    Losing hope of having a family of my own left a dark cloud over our home. And then, last month, we discovered that my Mother was suddenly diagnosed with Stage IV Cancer.

    The day we found out, my husband stood behind me as we booked a flight that same day for me to visit Mom and her husband. They had both lost hope, but I arrived and put both my desire for her to live and all the knowledge I had gained in my own infertility ordeal to work on my Mother's behalf. I met with the doctors at the clinic who had given up and did not know what to do, got her discharged, made an appointment at the Mayo Clinic, got all her records together, and got her admitted to Mayo in less than a week by booking a hotel adjacent to Mayo and wheeling Mom straight into Admissions. Within twenty four hours of seeing Dr. Jamie Bakkum at Mayo, my mother was in surgery, and the surgery saved her life. Later, in recovery at the ICU, I was able to help the nurse identify the exact optimal spot for where to give my poor thin mother an intramuscular injection, from my own long experience of daily self-injections. She is now alive and preparing for chemotherapy, and fighting for her life.

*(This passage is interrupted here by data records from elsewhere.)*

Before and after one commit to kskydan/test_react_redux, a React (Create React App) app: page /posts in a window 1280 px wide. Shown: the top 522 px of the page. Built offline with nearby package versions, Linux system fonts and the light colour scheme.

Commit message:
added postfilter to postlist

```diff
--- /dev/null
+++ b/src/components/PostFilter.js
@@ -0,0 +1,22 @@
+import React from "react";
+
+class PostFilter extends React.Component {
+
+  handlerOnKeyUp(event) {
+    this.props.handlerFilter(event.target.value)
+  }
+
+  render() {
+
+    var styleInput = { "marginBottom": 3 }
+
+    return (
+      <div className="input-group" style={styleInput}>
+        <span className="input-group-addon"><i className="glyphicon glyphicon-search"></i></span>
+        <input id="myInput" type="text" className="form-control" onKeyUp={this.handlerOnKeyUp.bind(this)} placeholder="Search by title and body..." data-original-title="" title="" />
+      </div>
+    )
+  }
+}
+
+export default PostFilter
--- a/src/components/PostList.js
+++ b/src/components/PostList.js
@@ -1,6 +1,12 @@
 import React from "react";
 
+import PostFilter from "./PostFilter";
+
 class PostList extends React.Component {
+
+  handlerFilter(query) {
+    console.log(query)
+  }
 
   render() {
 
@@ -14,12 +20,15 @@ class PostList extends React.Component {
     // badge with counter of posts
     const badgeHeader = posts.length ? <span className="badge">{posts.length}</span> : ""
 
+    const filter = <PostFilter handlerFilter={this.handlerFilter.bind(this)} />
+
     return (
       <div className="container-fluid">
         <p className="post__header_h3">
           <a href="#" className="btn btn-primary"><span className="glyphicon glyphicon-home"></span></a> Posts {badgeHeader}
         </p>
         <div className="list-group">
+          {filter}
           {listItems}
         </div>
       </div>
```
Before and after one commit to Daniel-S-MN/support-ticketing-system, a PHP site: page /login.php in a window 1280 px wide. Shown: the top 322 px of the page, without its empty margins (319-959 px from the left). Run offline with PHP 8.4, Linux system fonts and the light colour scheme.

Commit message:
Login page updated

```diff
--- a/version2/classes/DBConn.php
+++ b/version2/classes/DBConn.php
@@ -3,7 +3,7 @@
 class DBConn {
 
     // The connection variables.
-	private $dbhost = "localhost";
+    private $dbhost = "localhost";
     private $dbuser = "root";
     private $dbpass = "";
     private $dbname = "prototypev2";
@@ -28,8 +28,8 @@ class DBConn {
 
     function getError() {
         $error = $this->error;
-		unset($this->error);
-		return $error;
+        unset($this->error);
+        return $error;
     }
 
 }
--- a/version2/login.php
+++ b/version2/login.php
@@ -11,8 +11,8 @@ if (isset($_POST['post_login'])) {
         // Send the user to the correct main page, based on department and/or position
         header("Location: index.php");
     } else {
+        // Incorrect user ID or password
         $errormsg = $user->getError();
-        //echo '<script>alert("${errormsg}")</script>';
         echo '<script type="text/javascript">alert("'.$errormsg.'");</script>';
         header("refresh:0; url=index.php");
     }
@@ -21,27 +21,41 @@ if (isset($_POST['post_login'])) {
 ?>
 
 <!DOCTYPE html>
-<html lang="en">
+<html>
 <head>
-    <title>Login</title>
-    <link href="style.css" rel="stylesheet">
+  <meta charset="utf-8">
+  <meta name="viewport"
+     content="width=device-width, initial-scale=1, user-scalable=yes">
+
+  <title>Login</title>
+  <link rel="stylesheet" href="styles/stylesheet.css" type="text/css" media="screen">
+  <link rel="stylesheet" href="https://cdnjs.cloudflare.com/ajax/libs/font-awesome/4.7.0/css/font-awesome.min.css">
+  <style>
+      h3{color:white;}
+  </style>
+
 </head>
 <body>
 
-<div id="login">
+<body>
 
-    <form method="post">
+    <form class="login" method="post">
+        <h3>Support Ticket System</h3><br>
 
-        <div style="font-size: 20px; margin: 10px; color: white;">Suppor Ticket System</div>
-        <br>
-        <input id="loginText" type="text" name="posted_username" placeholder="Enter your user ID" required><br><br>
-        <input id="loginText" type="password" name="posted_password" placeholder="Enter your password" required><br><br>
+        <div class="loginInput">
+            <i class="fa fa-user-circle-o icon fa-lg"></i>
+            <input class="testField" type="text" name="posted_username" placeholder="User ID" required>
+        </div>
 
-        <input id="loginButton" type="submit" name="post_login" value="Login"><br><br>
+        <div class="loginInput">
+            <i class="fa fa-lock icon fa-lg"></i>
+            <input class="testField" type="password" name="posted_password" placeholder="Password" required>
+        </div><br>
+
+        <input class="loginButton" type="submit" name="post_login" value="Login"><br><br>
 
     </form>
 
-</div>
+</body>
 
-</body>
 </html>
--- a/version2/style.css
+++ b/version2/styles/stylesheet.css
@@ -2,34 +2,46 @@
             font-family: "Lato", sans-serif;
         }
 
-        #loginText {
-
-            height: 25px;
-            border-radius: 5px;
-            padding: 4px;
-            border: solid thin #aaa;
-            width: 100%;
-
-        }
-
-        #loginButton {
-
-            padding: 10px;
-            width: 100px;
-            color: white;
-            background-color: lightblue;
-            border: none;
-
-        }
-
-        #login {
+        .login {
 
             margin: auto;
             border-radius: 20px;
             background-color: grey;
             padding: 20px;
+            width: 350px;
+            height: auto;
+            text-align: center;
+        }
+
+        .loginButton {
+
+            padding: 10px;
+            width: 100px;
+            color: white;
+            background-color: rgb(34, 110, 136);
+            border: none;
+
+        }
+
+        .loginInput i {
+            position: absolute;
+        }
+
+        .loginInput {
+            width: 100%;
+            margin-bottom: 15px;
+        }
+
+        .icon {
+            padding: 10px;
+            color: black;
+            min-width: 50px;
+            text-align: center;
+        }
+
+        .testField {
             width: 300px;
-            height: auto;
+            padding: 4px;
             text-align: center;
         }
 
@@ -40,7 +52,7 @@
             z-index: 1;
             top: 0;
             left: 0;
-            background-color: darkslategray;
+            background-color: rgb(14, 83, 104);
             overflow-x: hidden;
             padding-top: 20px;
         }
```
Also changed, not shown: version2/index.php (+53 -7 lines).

    I never thought that there could be an upside to the pain and loss of infertility, but what I learned through my infertility journey literally saved my Mother's life.

    That's my Minerva moment. To you, Theresa Jane Manion.

    Life is a funny journey.

    Today, I pray for two lives -- a child for us, and continued life for my Mother.

    Posted by etesolin, 4 May 2010.